There’s no right or wrong answer here. The reason I’m asking the question is to get you thinking about composition, and specifically help you think about your own unique perspective of the world. [Read more...]

Three Great Tripod Accessories

Sometimes it can be really annoying to get your tripod in the EXACT position you need it. Just when you think you’ve got it set up how you want it, you lock in the ballhead, and realize your camera just moved down half an inch, which totally ruins your composition.

Well, luckily there are a few accessories that can help make your life easier: an L-bracket, a tripod collar, and a bubble level. [Read more...]

PhotoPills – New App For Planning Landscape Images

PhotoPills - ScreenshotOne of the great things about being a nature photographer in the digital age is that we have all these wonderful apps to help us plan our shots.
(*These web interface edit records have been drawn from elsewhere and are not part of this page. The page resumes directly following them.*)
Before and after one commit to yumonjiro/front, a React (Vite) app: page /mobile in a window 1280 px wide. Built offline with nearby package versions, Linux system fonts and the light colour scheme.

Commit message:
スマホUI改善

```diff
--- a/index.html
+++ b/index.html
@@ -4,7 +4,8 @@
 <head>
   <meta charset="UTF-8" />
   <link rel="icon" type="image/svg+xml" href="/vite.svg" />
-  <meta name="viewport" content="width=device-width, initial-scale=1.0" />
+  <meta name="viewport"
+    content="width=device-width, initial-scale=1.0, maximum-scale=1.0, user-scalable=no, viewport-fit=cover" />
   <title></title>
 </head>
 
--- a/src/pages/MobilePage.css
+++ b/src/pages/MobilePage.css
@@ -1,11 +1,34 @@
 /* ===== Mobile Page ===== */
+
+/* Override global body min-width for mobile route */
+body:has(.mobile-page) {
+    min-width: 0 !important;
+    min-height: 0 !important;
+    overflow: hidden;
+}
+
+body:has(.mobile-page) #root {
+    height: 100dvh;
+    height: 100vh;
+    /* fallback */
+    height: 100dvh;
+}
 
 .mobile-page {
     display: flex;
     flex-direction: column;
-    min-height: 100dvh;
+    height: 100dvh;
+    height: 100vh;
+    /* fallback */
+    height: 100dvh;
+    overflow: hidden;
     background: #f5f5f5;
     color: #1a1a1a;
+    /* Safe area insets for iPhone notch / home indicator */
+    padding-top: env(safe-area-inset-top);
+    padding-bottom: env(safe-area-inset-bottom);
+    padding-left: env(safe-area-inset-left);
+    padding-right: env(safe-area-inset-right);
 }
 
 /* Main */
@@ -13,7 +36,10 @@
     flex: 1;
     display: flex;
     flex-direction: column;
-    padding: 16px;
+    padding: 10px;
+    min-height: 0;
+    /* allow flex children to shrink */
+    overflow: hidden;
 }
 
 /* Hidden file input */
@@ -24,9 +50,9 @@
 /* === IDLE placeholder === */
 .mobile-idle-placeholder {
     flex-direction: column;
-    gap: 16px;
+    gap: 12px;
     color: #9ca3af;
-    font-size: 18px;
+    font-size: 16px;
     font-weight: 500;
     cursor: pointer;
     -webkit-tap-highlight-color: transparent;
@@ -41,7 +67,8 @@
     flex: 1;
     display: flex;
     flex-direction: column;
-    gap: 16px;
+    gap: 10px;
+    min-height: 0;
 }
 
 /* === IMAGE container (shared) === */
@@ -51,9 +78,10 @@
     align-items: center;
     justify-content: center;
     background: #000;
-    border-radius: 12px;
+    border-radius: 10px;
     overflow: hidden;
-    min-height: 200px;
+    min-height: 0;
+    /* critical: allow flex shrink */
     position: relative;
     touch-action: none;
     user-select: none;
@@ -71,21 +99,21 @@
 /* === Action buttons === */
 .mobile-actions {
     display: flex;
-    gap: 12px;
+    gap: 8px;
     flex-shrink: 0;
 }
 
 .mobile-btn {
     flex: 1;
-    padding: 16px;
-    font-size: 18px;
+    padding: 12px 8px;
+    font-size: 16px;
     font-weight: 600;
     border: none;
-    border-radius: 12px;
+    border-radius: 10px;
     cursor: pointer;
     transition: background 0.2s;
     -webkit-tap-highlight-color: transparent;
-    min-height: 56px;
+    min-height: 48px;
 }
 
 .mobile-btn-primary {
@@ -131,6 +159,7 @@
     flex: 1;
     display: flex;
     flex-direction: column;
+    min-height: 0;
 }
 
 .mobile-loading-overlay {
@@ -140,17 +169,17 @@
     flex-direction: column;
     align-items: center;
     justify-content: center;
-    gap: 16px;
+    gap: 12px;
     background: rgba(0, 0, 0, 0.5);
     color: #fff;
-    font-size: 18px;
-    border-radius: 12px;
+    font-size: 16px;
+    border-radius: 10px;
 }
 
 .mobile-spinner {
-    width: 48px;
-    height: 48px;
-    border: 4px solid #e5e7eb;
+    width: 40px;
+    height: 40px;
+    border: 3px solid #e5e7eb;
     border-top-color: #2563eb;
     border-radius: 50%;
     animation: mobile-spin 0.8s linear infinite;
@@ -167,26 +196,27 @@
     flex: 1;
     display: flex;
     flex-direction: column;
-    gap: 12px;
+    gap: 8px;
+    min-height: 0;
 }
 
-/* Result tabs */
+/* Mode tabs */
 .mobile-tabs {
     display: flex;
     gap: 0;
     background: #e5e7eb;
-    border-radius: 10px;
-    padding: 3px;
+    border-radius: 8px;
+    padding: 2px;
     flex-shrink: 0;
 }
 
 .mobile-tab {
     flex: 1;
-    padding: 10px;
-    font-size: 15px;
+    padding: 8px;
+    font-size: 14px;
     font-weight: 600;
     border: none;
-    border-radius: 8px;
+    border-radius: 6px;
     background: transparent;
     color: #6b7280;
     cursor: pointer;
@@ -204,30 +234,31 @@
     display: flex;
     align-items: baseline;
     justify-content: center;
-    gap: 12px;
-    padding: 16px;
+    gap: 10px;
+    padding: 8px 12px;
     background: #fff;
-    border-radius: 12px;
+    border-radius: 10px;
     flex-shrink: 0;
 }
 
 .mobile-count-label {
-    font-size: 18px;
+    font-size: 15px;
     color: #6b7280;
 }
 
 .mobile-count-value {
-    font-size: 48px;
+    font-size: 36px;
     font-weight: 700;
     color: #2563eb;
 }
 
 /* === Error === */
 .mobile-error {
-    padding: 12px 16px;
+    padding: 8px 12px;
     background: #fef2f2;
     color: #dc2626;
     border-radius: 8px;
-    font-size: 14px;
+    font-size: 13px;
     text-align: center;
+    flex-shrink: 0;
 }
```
And, now with the smartphone we can bring many of these apps along with us in the wilderness.

I’ve already talked about a few of these great apps, such as The Photographer’s Ephemeris (TPE) and Stellarium. But, I just discovered another one that can be extremely useful in planning landscape images: PhotoPills.

PhotoPills actually does a ton of stuff, but there’s one thing it does better than any other app I’ve seen: it can tell you exactly WHEN the sun/moon will rise over a distant mountain (or lake, tree, etc) as viewed from a specific location. [Read more...]